Dogs are more than just humans’ loving and loyal companions–they can save our lives. Some service pups use their powerful noses to guide visually impaired people, others sniff out drugs and bombs, and now a handful are even being trained to detect gluten and other potentially life-threatening allergens. To honor this year’s 20th annual Take Your Dog to Work Day, we’re celebrating all the work canines do for us by learning more about their gluten-sniffing abilities.
Selecting a Gluten-Sniffing Dog
Like any kind of service dog, allergen-sniffing dogs are selected based on physical, intellectual, and environmental factors. Dogs must undergo a series of tests, which are then analyzed by certified dog trainers to assess whether their behavior demonstrates a good fit. In general, service training companies select dogs to detect allergens who are highly motivated, independent, intelligent, and eager to please.
Training a Gluten-Sniffing Dog

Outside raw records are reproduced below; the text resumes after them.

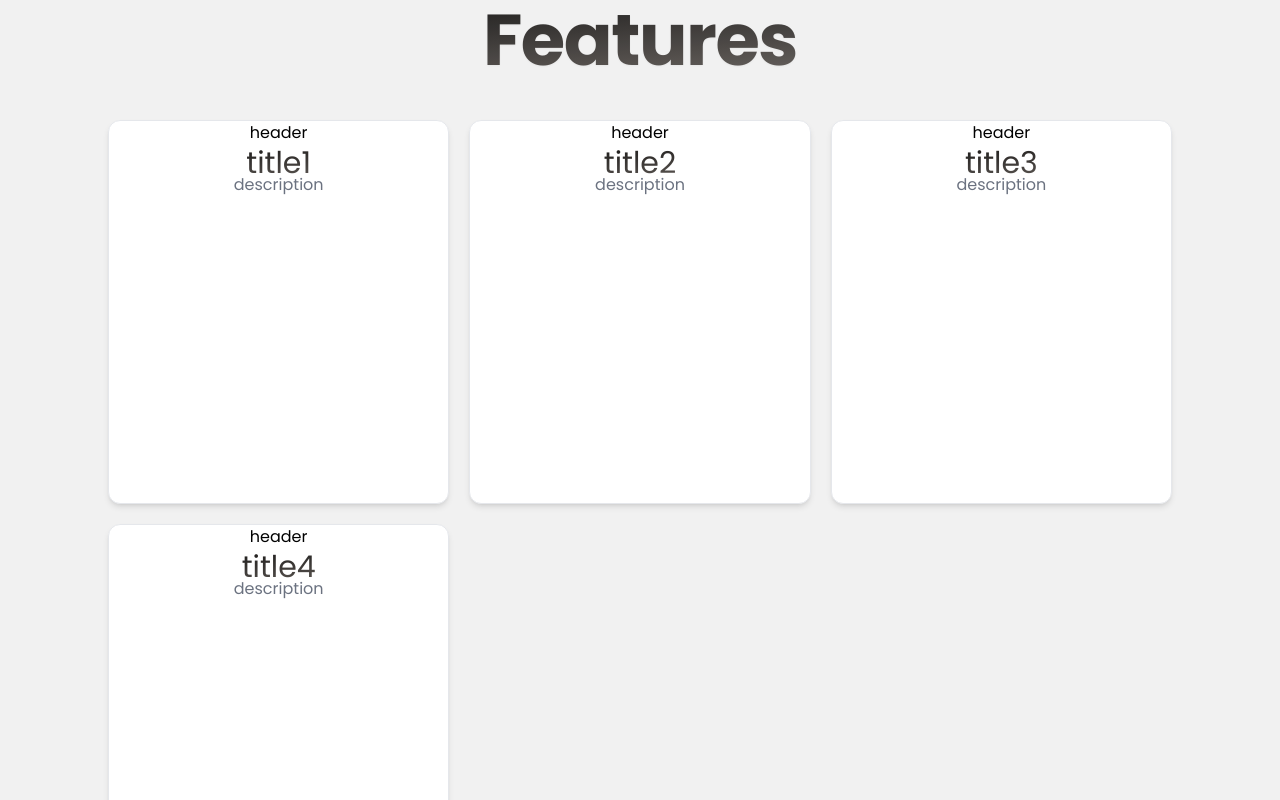
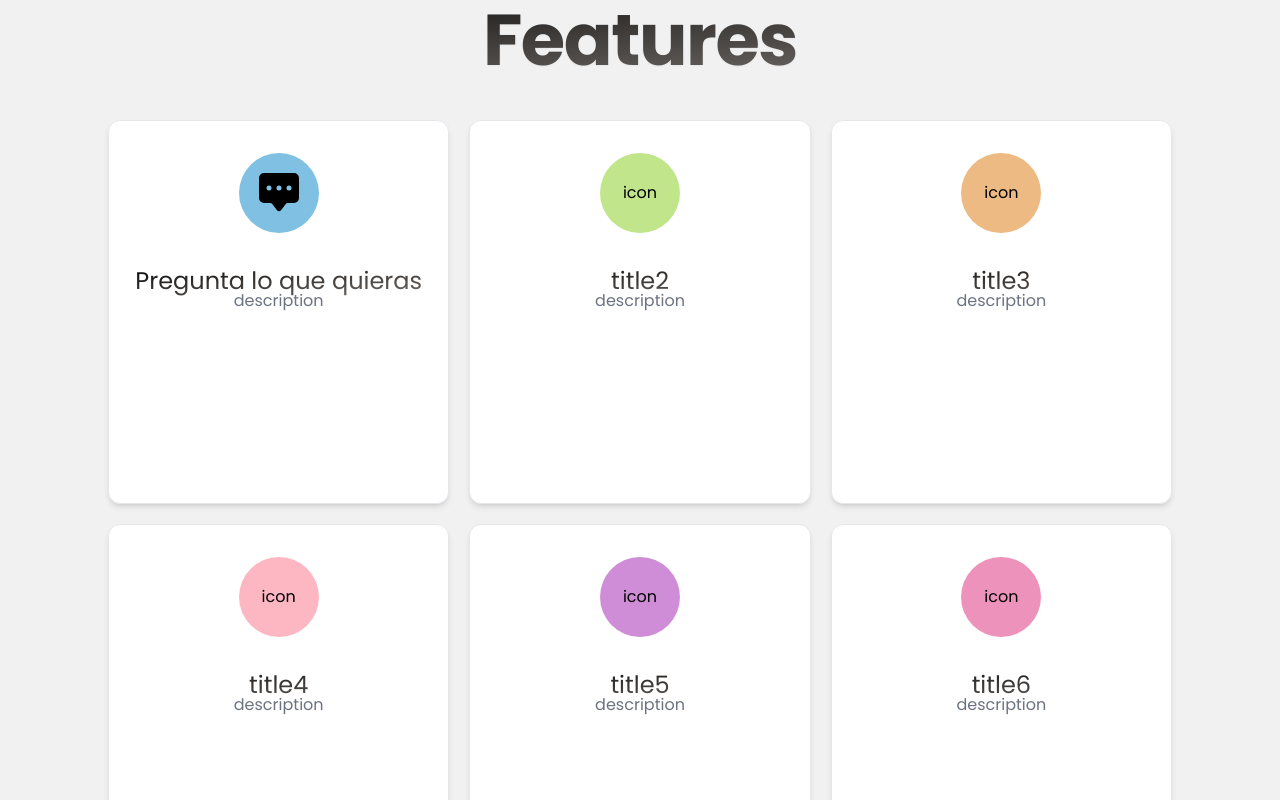
Before and after one commit to roberto-duran/bothero, a Next.js app: page / in a window 1280 px wide. Shown: the part 1640-2440 px from the top of the page. Built offline with nearby package versions, Linux system fonts and the light colour scheme.

Commit message:
fix links and add better feature section WIP

```diff
--- a/app/globals.css
+++ b/app/globals.css
@@ -43,6 +43,11 @@ body {
 section {
   height: 100vh;
   z-index: 10;
+}
+
+html {
+  scroll-behavior: smooth;
+  scroll-padding-top: 5rem;
 }
 
 
--- a/components/home/features/Features.tsx
+++ b/components/home/features/Features.tsx
@@ -3,31 +3,44 @@
 import React from 'react'
 import Card, { CardProp } from '@/components/shared/card'
 import { motion, Variants } from 'framer-motion'
+import { BsChatSquareDotsFill } from 'react-icons/bs'
 
 const features: CardProp[] = [
   {
-    title: 'title1',
-    img: 'img',
+    title: 'Pregunta lo que quieras',
+    icon: <BsChatSquareDotsFill size='40' />,
     description: 'description',
-    header: 'header'
+    color: 'sky-600'
   },
   {
     title: 'title2',
-    img: 'img',
+    icon: 'icon',
     description: 'description',
-    header: 'header'
+    color: 'lime-500'
   },
   {
     title: 'title3',
-    img: 'img',
+    icon: 'icon',
     description: 'description',
-    header: 'header'
+    color: 'amber-600'
   },
   {
     title: 'title4',
-    img: 'img',
+    icon: 'icon',
     description: 'description',
-    header: 'header'
+    color: 'rose-400'
+  },
+  {
+    title: 'title5',
+    icon: 'icon',
+    description: 'description',
+    color: 'fuchsia-700'
+  },
+  {
+    title: 'title6',
+    icon: 'icon',
+    description: 'description',
+    color: 'pink-600'
   }
 ]
 
@@ -60,8 +73,8 @@ export default function Features () {
             key={feature.title}
             title={feature.title}
             description={feature.description}
-            header={feature.header}
-            img={feature.img}
+            icon={feature.icon}
+            color={feature.color}
           />
         ))}
       </motion.div>
--- a/components/shared/card.tsx
+++ b/components/shared/card.tsx
@@ -1,10 +1,13 @@
+'use client'
+
 import { motion, Variants } from 'framer-motion'
+import { ReactNode } from 'react'
 
 export type CardProp = {
   title: string
-  img: string
+  icon: ReactNode
   description: string
-  header: string
+  color?: string
 }
 
 const cardItemVariants: Variants = {
@@ -21,12 +24,21 @@ const cardItemVariants: Variants = {
   }
 }
 
-export default function Card ({ title, description, header }: CardProp) {
+export default function Card ({ title, description, icon, color }: CardProp) {
+  const borderColor = color ? `hover:border-${color}` : 'hover:border-sky-600'
+  const iconBGColor = color ? `bg-${color}/50` : 'bgsky-600/50'
   return (
-    <motion.div variants={cardItemVariants} className='default-card'>
-      <div className='flex items-center justify-center'>{header}</div>
+    <motion.div
+      variants={cardItemVariants}
+      className={`default-card hover:border-2 transition-colors duration-500 ${borderColor}`}
+    >
+      <div
+        className={`flex items-center justify-center ${iconBGColor} w-20 h-20 rounded-full mx-auto my-8`}
+      >
+        {icon}
+      </div>
       <div className='mx-auto max-w-md text-center'>
-        <h2 className='font-display bg-gradient-to-br from-black to-stone-500 bg-clip-text text-xl font-bold text-transparent md:text-3xl md:font-normal'>
+        <h2 className='font-display bg-gradient-to-br from-black to-stone-500 bg-clip-text font-bold text-2xl text-transparent md:font-normal'>
           {title}
         </h2>
         <div className='prose-sm md:prose -mt-2 leading-normal text-gray-500'>
--- a/tailwind.config.js
+++ b/tailwind.config.js
@@ -1,9 +1,24 @@
 /** @type {import('tailwindcss').Config} */
+
 module.exports = {
   content: [
     './pages/**/*.{js,ts,jsx,tsx,mdx}',
     './components/**/*.{js,ts,jsx,tsx,mdx}',
     './app/**/*.{js,ts,jsx,tsx,mdx}',
+  ],
+  safelist: [
+    'border-sky-600',
+    'bg-sky-600/50',
+    'border-lime-500',
+    'bg-lime-500/50',
+    'border-amber-600',
+    'bg-amber-600/50',
+    'border-rose-400',
+    'bg-rose-400/50',
+    'border-fuchsia-700',
+    'bg-fuchsia-700/50',
+    'border-pink-600',
+    'bg-pink-600/50'
   ],
   theme: {
     extend: {
```
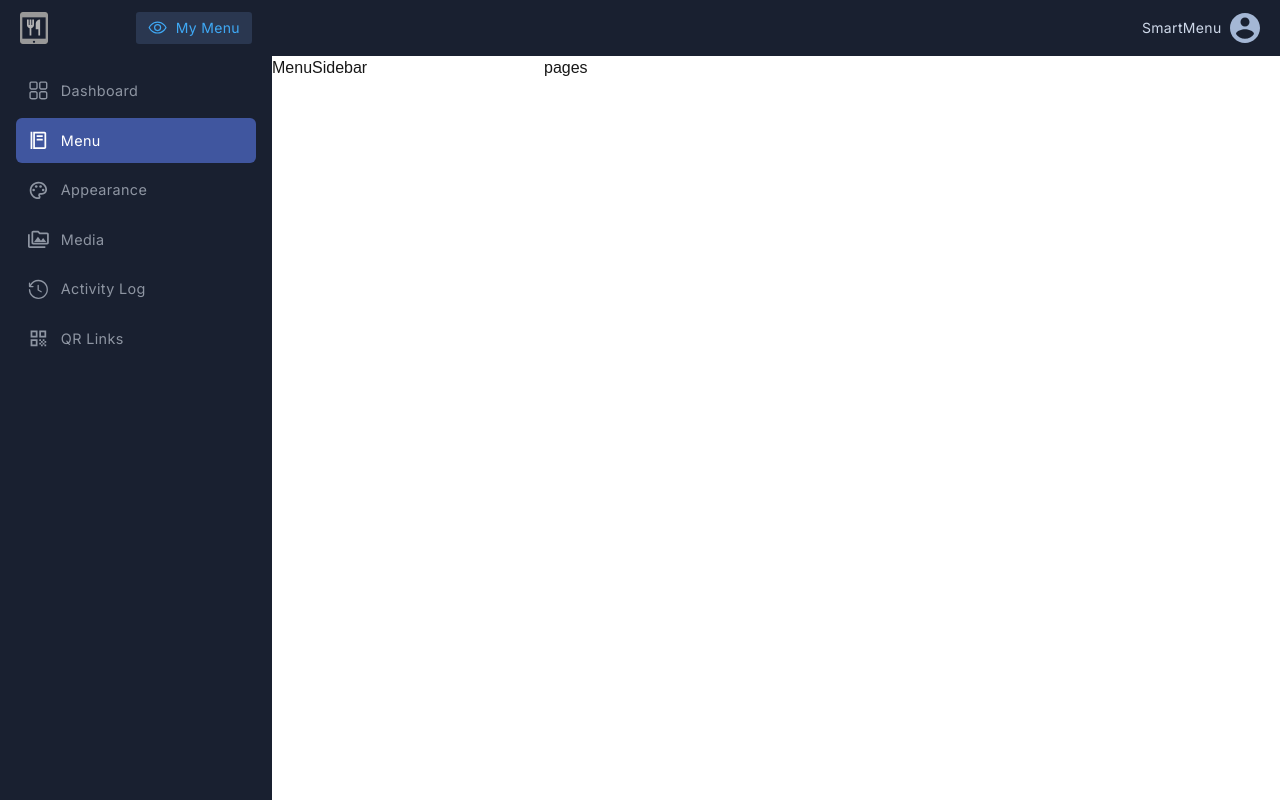
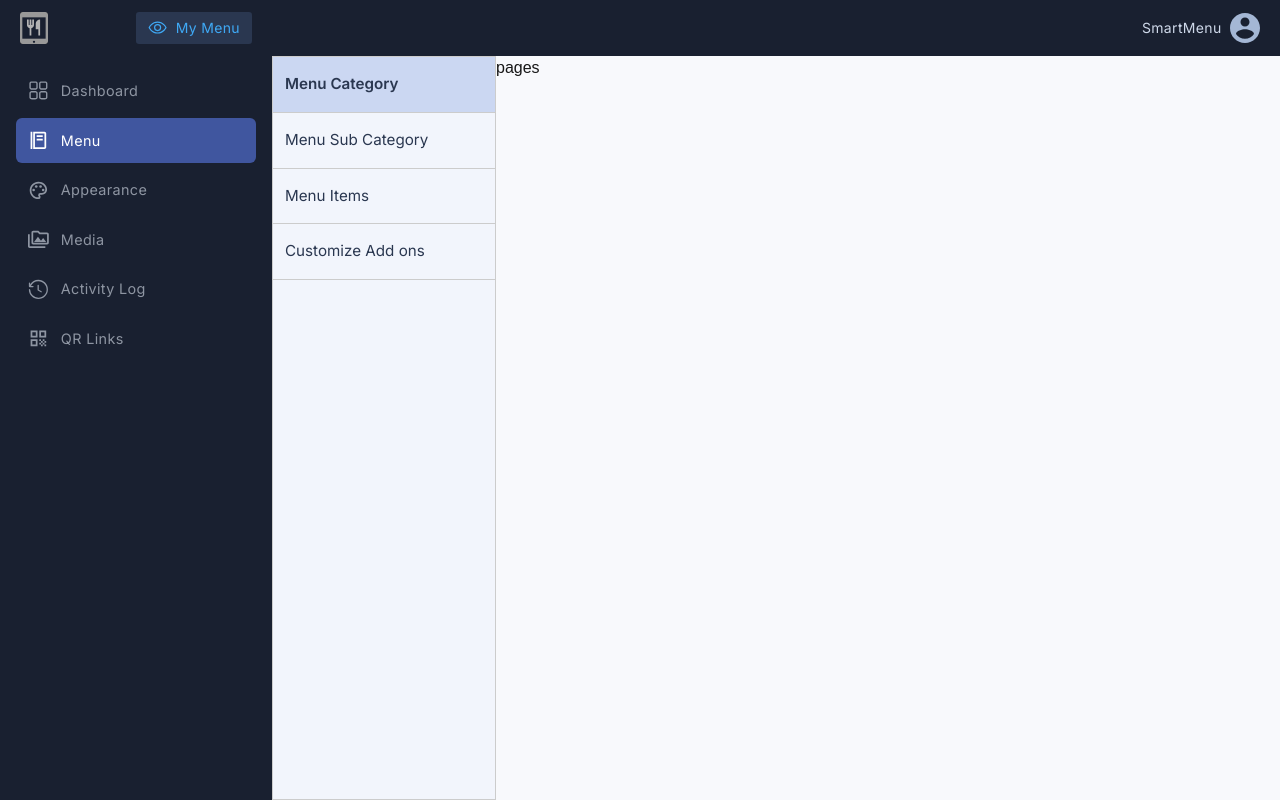
Before and after one commit to hosoocha20/smartmenu-manager, a Next.js app: page /manage-menu/menuCategory in a window 1280 px wide. Built offline with nearby package versions, Linux system fonts and the light colour scheme.

Commit message:
MenuSidebar - active links styles

```diff
--- a/src/app/(auth)/manage-menu/layout.tsx
+++ b/src/app/(auth)/manage-menu/layout.tsx
@@ -7,7 +7,7 @@ const MenuLayout = ({
     children: React.ReactNode;
   }>) => {
   return (
-    <div className=" grid grid-cols-[17rem_auto]">
+    <div className=" grid grid-cols-[14rem_auto]">
     <MenuSidebar />
     {children}
 </div>
--- a/src/app/(auth)/manage-menu/menuCategory/page.tsx
+++ b/src/app/(auth)/manage-menu/menuCategory/page.tsx
@@ -3,7 +3,7 @@ import React from 'react'
 
 const MenuCategory = () => {
   return (
-    <div>pages</div>
+    <div className='bg-background'>pages</div>
   )
 }
 
--- a/src/app/(auth)/manage-menu/menuItems/page.tsx
+++ b/src/app/(auth)/manage-menu/menuItems/page.tsx
@@ -2,7 +2,7 @@ import React from 'react'
 
 const MenuItems = () => {
   return (
-    <div>page</div>
+    <div className='bg-background'>page</div>
   )
 }
 
--- a/src/app/components/MenuSidebar.tsx
+++ b/src/app/components/MenuSidebar.tsx
@@ -1,9 +1,34 @@
-import React from 'react'
+'use client'
+import Link from "next/link";
+import { usePathname } from "next/navigation";
+import React from "react";
 
+interface MenuSidebarLinksI {
+  name: string;
+  link: string;
+}
 const MenuSidebar = () => {
+  const menuSidebarLinksArr: MenuSidebarLinksI[] = [
+    { name: "Menu Category", link: "/manage-menu/menuCategory" },
+    { name: "Menu Sub Category", link: "/manage-menu/menuSubcategory" },
+    { name: "Menu Items", link: "/manage-menu/menuItems" },
+    { name: "Customize Add ons", link: "/manage-menu/customizeAddons" },
+  ];
+  const currentPath = usePathname();
+
   return (
-    <div>MenuSidebar</div>
-  )
-}
+    <div className="font-inter bg-royal-blue-50 border border-[#cccccc] w-full h-full flex flex-col">
+      {menuSidebarLinksArr.map((el: MenuSidebarLinksI, i: number) => (
+        <Link
+          key={i}
+          href={el.link}
+          className={` ${currentPath === el.link ? "bg-[#cbd7f2] *:font-semibold" : "bg-royal-blue-50"} w-full border-b border-[#cccccc] text-my-primary-900  px-3 py-4`}
+        >
+          <p className="text-[0.95rem] ">{el.name}</p>
+        </Link>
+      ))}
+    </div>
+  );
+};
 
-export default MenuSidebar
+export default MenuSidebar;
--- a/src/app/components/Sidebar.tsx
+++ b/src/app/components/Sidebar.tsx
@@ -21,7 +21,7 @@ const Sidebar = () => {
     const sidebararr : SidebarLink[] = [{name: "Dashboard", icon: <RxDashboard />, link: "/dashboard"}, {name: "Menu", icon: <BiFoodMenu />, link: "/manage-menu"}, {name: "Appearance", icon: <MdOutlinePalette />, link: "/manage-appearance"}, {name: "Media", icon: <MdOutlinePermMedia />, link: "/manage-media"}, {name: "Activity Log", icon: <GoHistory />, link: "/activity-log"}, {name: "QR Links", icon: <MdQrCode />, link: "/manage-qr-links"}]
 
   return (
-    <div className='font-inter -full bg-my-primary-950 px-4 py-3'>
+    <div className='font-inter w-full bg-my-primary-950 px-4 py-3'>
         <div className='flex flex-col gap-1'>
             {sidebararr.map((item: SidebarLink, i:number) => (
                 <Link href={`${item.link}`} key={i} className={ `${currentPath === item.link || currentPath.startsWith(item.link) ? "bg-primary-comp-800 text-white" : "text-my-black-600"}  flex gap-3 items-center w-full py-3 px-3 rounded-md `}>
```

There are currently no national guidelines for training dogs who can detect gluten. Many companies, such as Willow Service Dogs, boast comprehensive standards and tests that celiac service dogs must undergo prior to graduating from the program. This includes being able to identify various items of gluten in a room search, detecting gluten in a public space, and checking individual items in a gluten or gluten-free environment. At Allergen Detection Service Dogs, dogs are taught to detect gluten in substances using reward-based training techniques. Once a dog learns how to identify gluten, a trainer may teach the dog to turn its head if the food item is safe or raise a paw if gluten is detected. According to Nosey Dog Detection Partners, it can take approximately one year to train a service dog, depending on the breed and maturity of the dog; however, as with any service animal, additional training throughout a gluten-sniffing dog’s life is critical in reinforcing learned behavior.
Who Benefits From Using a Gluten-Sniffing Dog
An allergen-detection dog most benefits individuals with Celiac disease, those with severe reactions to allergens, gluten-free teenagers who want more independence, and families that are eager to be more involved in their community. Bear in mind that gluten-sniffing dogs aren’t for everyone. Having a service dog requires continual training multiple times a week for the duration of the dog’s life so that the dog maintains its detection proficiency. Most service training organizations require primary dog handlers to be 13 or older, as the handler must be old enough to understand and recognize a dog’s physical changes in behavior when he is searching for a specific allergen.
Where to Use a Gluten-Sniffing Dog
Are gluten-sniffing dogs effective everywhere? According to Ciara Gavin, a certified dog trainer for Allergen Detection Service Dogs, gluten-sniffing dogs are ideal for homes that are already gluten-free, as they can help find stray gluten in foods or shampoos. While accuracy is more difficult for dogs to detect in public places, where gluten is ever-present, many companies train their dogs to successfully detect gluten in grocery stores, restaurants, school settings, and other public spaces.
The Science of Gluten-Sniffing Dogs
While experts’ knowledge of dogs’ olfactory abilities is scant, it has been proven that when dogs come into contact with an odor, they can track it to its source. This is due to the dog’s predominant sense of smell as well as the importance of the olfactory bulb, a mass of neural tissue within a dog’s brain that allows a dog to recognize specific scents, such as gluten and other allergens, through its nose. A dog’s olfactory bulb is 40 times larger than that in humans relative to brain size. When a dog smells something, that scent information travels from the olfactory bulb to the dog’s limbic system (responsible for emotions, memory, and behavior) and the cortex (where conscious thought is processed).
Similar to Nima, a gluten-detection dog is another way to provide more information about an item before you consume it. No dog is ever 100% accurate, so it’s important to remain vigilant in reading food labels and avoiding gluten, even if you have an allergen-detection dog by your side.
Do you have experience handling an gluten-sniffing dog? We’d love to hear about it!